Proof. A direct calculation verifies assertion (i), and we observe that

H{f,g}h = [Hf , Hg]h

is a rewriting of (2.4.6).

REMARK: Another derivation of Jacobi’s identity. An alternative

proof of (2.4.6) follows, this illustrating the essential property that dσ = 0.

Theorem B.1 provides the identity

0 = dσ(Hf , Hg,Hh)

= Hf σ(Hg,Hh) + Hgσ(Hh,Hf ) + Hhσ(Hf , Hg)

− σ([Hf , Hg],Hh) − σ([Hg,Hh],Hf ) − σ([Hh,Hf ],Hg).

(2.4.8)

Now (2.4.4) implies

Hf σ(Hg,Hh) = {f, {g, h}}

and

σ([Hf , Hg],Hh) = [Hf , Hg]h = Hf Hgh − HgHf h

= {f, {g, h}} − {g, {f, h}}.

Similar identities hold for other terms. Substituting into (2.4.8) gives Ja-

cobi’s identity.

THEOREM 2.10 (Jacobi’s Theorem). If κ is a symplectomorphism,

then

(2.4.9) Hf = κ∗(Hκ∗f ).

In other words, the pull-back of a Hamiltonian vector field generated by

f,

(2.4.10)

κ∗Hf

:=

(κ−1)∗Hf

,

is the Hamiltonian vector field generated by the pull-back of f.

Proof. Using the notation of (2.4.10),

κ∗(Hf

) σ =

κ∗(Hf

)

κ∗σ

=

κ∗(Hf

σ)

=

−κ∗(df)

=

−d(κ∗f)

= Hκ∗f σ.

Since σ is nondegenerate, (2.4.9) follows.

EXAMPLE. Define κ = J, so that κ(x, ξ) = (ξ, −x). We have

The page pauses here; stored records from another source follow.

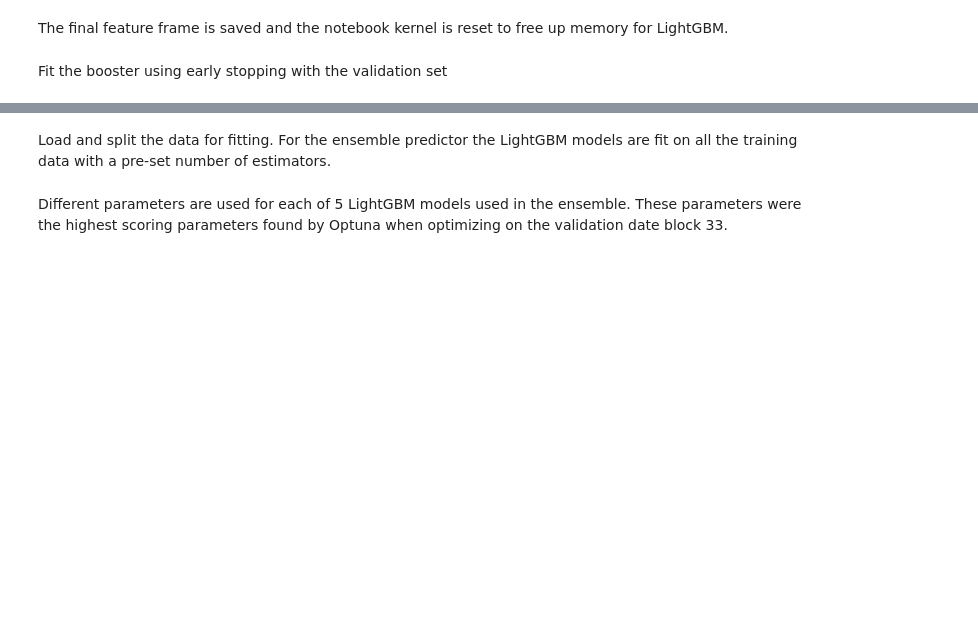
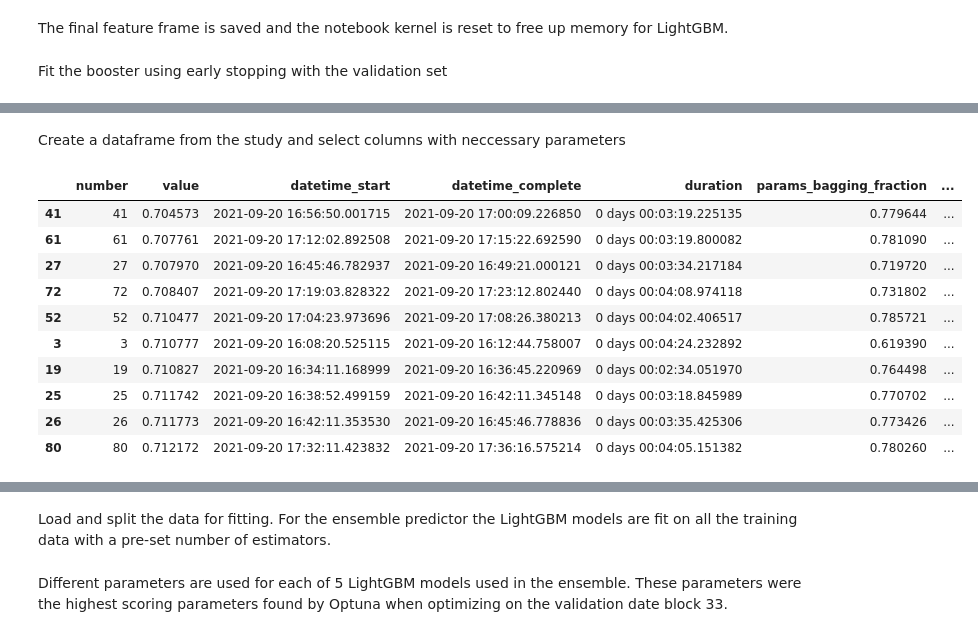
Before and after one commit to beatwad/predict_future_sales, a Jupyter notebook: top-1-predict-future-sales-features-lightgbm_old.ipynb, the cells around one changed output, grey strips where cells are left out. Drawn from its saved outputs; the diff is of its cells as text; code cells hidden in the pictures; blank space fills up the shorter version.

```diff
--- a/top-1-predict-future-sales-features-lightgbm_old.ipynb
+++ b/top-1-predict-future-sales-features-lightgbm_old.ipynb
@@ -1365,0 +1540,16 @@ Fit the booster using early stopping with the validation set
+# %% [markdown]
+Create a dataframe from the study and select columns with neccessary parameters
+# %%
+pd.read_pickle('LGBM_Optuna_params1.pkl').sort_values('value').head(10)
+# %% [output]
+|  | number | value | datetime_start | datetime_complete | duration | params_bagging_fraction | ... |
+| 41 | 41 | 0.704573 | 2021-09-20 16:56:50.001715 | 2021-09-20 17:00:09.226850 | 0 days 00:03:19.225135 | 0.779644 | ... |
+| 61 | 61 | 0.707761 | 2021-09-20 17:12:02.892508 | 2021-09-20 17:15:22.692590 | 0 days 00:03:19.800082 | 0.781090 | ... |
+| 27 | 27 | 0.707970 | 2021-09-20 16:45:46.782937 | 2021-09-20 16:49:21.000121 | 0 days 00:03:34.217184 | 0.719720 | ... |
+| 72 | 72 | 0.708407 | 2021-09-20 17:19:03.828322 | 2021-09-20 17:23:12.802440 | 0 days 00:04:08.974118 | 0.731802 | ... |
+| 52 | 52 | 0.710477 | 2021-09-20 17:04:23.973696 | 2021-09-20 17:08:26.380213 | 0 days 00:04:02.406517 | 0.785721 | ... |
+| 3 | 3 | 0.710777 | 2021-09-20 16:08:20.525115 | 2021-09-20 16:12:44.758007 | 0 days 00:04:24.232892 | 0.619390 | ... |
+| 19 | 19 | 0.710827 | 2021-09-20 16:34:11.168999 | 2021-09-20 16:36:45.220969 | 0 days 00:02:34.051970 | 0.764498 | ... |
+| 25 | 25 | 0.711742 | 2021-09-20 16:38:52.499159 | 2021-09-20 16:42:11.345148 | 0 days 00:03:18.845989 | 0.770702 | ... |
+| 26 | 26 | 0.711773 | 2021-09-20 16:42:11.353530 | 2021-09-20 16:45:46.778836 | 0 days 00:03:35.425306 | 0.773426 | ... |
+| 80 | 80 | 0.712172 | 2021-09-20 17:32:11.423832 | 2021-09-20 17:36:16.575214 | 0 days 00:04:05.151382 | 0.780260 | ... |
```
Also changed, not shown: parts of 24 cells of this notebook, 1 other file.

κ∗f(x,

ξ) =

f(ξ, −x), and therefore

Hκ∗f = ∂xf(ξ, −x),∂x + ∂ξf(ξ, −x),∂ξ .